As hospitals and IDNs acquire physician’s practices, it will be interesting to see how this affects the purchasing patterns for physician offices. Will we see the product offerings narrow and standardization widely adopted? What products will be acceptable to physicians now that the IDNs or hospitals are the ones deciding what the physicians have access to?
Distribution models continue to be challenged and morph into formats that work for our nation’s IDNs, who seem to become more unique every day. Will we see the self-distribution model widely adopted and implemented, or will the reality be more of a re-distribution of products? Supply chain leaders want dearly for more control of their supply chain, and handling more of the movement of materials seems to accomplish that, but how do the financial models play out? Many think it will actually add cost to an IDN’s supply chain to move to self distribution.

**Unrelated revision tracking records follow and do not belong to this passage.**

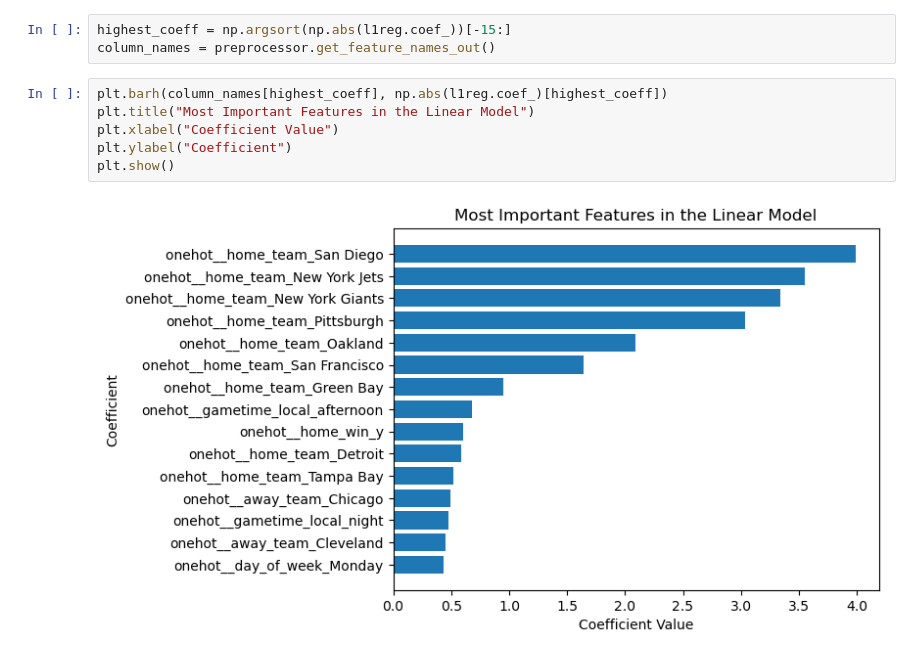
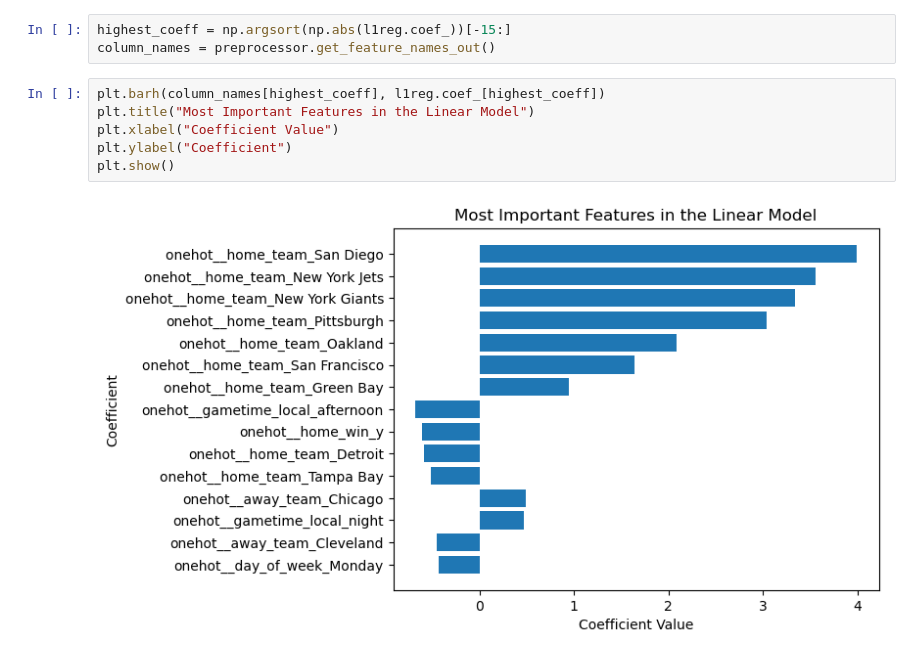
Before and after one commit to jacobaxel/mlfinal, a Jupyter notebook: src/Project Notebook.ipynb, the cells around one changed output. Cells and saved outputs as stored; diff of their text form.

```diff
--- a/src/Project Notebook.ipynb
+++ b/src/Project Notebook.ipynb
@@ -255,10 +255,10 @@ L1 Regression Test MSE:  28.322814244626677
 highest_coeff = np.argsort(np.abs(l1reg.coef_))[-15:]
 column_names = preprocessor.get_feature_names_out()
 # %%
-plt.barh(column_names[highest_coeff], np.abs(l1reg.coef_)[highest_coeff])
+plt.barh(column_names[highest_coeff], l1reg.coef_[highest_coeff])
 plt.title("Most Important Features in the Linear Model")
 plt.xlabel("Coefficient Value")
 plt.ylabel("Coefficient")
 plt.show()
 # %% [output]
-[figure, old version]
+[figure, new version]
```
Also changed, not shown: 1 other file.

Regional contracting continues to return great dividends to its participants. There are numerous examples of real savings that IDNs derived from participating in an RPC. Will we continue to see these models produce continued returns, or will their value diminish and contracting activities revert back to the national contracts? Many proponents of RPCs believe regional contracting is a simple return to the past, only with enough committed volume to get better pricing than national.
The biggest looming issue in our nation’s supply chain is how reform will impact what and how our nation’s hospitals and healthcare facilities purchase. I am confident this question will not be answered in 2012, but this time next year we will be a whole lot smarter. I believe we will see our IDNs and hospitals work feverishly so their facilities are capable of driving focus to the triple aim of reform: cost, quality and patient experience. Suppliers will have to contribute to this aim for success in a reform era supply chain.
I think we can all agree it is an incredibly dynamic time in our industry.